Antimicrobial Resistance to Honey
The major problem with most new antibiotics and antimicrobials is the rapid emergence of resistance. It was a matter of years between the discovery of penicillin and subsequent detection of penicillin-resistant microorganisms, and currently emerging bacterial resistance is occurring more rapidly than the development of new antibiotics.[45,46] To date, training experiments using manuka honey have not resulted in the emergence of resistant bacteria.[32,47] One of the reasons this might be is the combined effect of the many different honey components acting additively or synergistically, presenting too many different pressures for resistance to occur. Ordinarily, antibiotic or antimicrobial treatments target a particular process, such as cell wall synthesis, protein transcription or efflux mechanisms, and thus provide a specific evolutionary pressure to which microorganisms can adapt (Figure 2). The multiple targets affected by honey could therefore underpin its potency; affecting too many targets for bacteria to adapt to. Much work has been undertaken to identify the specific components of honeys and perhaps to develop drugs based on these individual constituents in the future; however, in light of the growing evidence describing the versatile action of manuka honey and the fact that this might be the key to preventing the emergence of resistance, this approach might not be best advised.
There have been concerted efforts to find novel antimicrobial therapies to combat the antibiotic crisis and there are studies showing that there are several natural products such as gallocatechins and curcuminoids that can enhance the action of currently used antibiotics.[48,49] It is feasible that as well as being an antimicrobial agent in its own right, honey could have the potential to be administered in combination with currently used antibiotics to improve their activity. Manuka honey acts synergistically with several antibiotics reducing the dose of antibiotics required to inhibit bacterial growth. Specifically, the synergistic action of manuka honey and oxacillin resensitizes MRSA to oxacillin treatment in vitro. Chequerboard assays were also used to demonstrate synergy between manuka honey and rifampicin, imipenem, mupriocin or tetracycline against S. aureus); in addition to synergy between manuka honey and rifampicin, tetracycline or colistin against P. aeruginosa. While these studies were only conducted in vitro (there are currently no in vivo data or clinical trials supporting these data) it is possible that they could eventually be translated into clinical practice to reduce doses for treatment and if resensitization is common, could allow the reintroduction of antibiotics to which there are currently high levels of resistance.
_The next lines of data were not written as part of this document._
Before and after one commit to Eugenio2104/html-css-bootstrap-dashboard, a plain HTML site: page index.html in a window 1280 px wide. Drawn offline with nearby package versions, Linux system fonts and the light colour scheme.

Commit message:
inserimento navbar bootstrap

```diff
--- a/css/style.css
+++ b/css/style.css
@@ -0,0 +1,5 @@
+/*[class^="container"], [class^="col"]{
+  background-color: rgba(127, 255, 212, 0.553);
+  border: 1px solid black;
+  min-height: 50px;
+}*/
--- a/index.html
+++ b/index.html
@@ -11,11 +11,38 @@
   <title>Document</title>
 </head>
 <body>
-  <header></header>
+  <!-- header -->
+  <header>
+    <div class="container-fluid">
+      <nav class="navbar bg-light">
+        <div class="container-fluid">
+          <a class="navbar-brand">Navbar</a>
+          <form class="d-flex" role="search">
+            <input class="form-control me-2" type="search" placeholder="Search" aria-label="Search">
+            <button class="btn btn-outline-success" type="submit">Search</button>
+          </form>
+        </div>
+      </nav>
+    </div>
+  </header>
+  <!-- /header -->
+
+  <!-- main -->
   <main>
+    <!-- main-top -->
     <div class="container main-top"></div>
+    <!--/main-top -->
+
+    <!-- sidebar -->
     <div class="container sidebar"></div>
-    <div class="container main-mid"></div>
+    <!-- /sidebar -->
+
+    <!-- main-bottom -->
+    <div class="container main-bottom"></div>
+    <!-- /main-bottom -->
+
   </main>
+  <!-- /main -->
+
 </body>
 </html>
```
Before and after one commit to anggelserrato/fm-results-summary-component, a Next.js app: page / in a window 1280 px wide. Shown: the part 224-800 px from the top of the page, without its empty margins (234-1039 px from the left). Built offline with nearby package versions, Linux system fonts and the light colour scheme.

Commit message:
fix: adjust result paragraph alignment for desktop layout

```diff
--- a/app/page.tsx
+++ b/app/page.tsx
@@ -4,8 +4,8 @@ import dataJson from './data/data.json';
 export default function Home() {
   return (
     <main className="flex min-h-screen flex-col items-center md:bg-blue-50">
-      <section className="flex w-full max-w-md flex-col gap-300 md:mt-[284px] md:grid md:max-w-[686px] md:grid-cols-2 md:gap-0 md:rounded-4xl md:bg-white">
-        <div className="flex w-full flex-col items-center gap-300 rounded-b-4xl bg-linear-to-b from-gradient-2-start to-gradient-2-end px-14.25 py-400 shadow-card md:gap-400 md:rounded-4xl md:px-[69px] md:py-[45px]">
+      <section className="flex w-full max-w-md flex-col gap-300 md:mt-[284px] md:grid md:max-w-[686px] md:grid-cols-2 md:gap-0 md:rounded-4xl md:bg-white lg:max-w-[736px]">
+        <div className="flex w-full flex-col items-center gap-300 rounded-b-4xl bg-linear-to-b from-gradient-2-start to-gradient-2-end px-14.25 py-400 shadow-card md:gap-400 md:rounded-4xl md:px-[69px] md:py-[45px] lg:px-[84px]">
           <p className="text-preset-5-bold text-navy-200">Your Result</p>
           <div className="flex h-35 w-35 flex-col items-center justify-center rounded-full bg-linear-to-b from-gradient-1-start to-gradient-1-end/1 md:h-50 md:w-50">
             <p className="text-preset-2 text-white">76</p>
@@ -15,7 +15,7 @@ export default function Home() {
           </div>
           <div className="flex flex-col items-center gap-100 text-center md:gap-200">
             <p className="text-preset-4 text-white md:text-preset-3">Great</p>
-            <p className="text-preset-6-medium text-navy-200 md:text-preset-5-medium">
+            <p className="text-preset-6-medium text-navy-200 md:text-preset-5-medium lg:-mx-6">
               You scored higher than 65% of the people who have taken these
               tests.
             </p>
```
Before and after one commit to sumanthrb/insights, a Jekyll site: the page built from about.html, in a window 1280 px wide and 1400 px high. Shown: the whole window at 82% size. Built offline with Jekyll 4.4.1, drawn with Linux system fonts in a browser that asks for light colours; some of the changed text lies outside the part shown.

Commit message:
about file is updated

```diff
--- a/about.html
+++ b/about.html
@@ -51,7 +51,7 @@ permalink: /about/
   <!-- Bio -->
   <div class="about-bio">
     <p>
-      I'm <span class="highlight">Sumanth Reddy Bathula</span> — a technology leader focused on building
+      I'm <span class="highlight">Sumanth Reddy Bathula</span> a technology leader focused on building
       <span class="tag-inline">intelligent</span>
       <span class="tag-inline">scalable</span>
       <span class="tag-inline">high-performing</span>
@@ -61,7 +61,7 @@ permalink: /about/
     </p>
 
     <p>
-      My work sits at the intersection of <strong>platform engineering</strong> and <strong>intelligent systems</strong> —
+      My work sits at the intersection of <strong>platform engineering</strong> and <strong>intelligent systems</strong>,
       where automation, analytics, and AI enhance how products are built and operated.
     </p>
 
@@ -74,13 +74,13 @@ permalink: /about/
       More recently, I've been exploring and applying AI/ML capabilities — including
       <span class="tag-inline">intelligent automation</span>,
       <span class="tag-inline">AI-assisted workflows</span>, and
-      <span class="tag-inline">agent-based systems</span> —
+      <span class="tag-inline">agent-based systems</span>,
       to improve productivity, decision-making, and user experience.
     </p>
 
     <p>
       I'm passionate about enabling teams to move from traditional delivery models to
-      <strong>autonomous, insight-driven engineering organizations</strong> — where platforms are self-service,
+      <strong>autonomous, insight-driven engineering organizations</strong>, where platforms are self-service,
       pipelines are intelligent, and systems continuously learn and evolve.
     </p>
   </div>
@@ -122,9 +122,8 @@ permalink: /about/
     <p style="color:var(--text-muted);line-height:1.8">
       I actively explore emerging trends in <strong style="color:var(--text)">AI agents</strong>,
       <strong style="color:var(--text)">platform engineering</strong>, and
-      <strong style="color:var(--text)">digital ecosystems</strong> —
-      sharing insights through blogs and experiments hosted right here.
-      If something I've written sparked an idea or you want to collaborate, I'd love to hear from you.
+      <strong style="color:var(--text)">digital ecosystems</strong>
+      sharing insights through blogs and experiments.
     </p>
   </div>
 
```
Future Microbiol. 2013;8(11):1419-1429. © 2013 Future Medicine Ltd.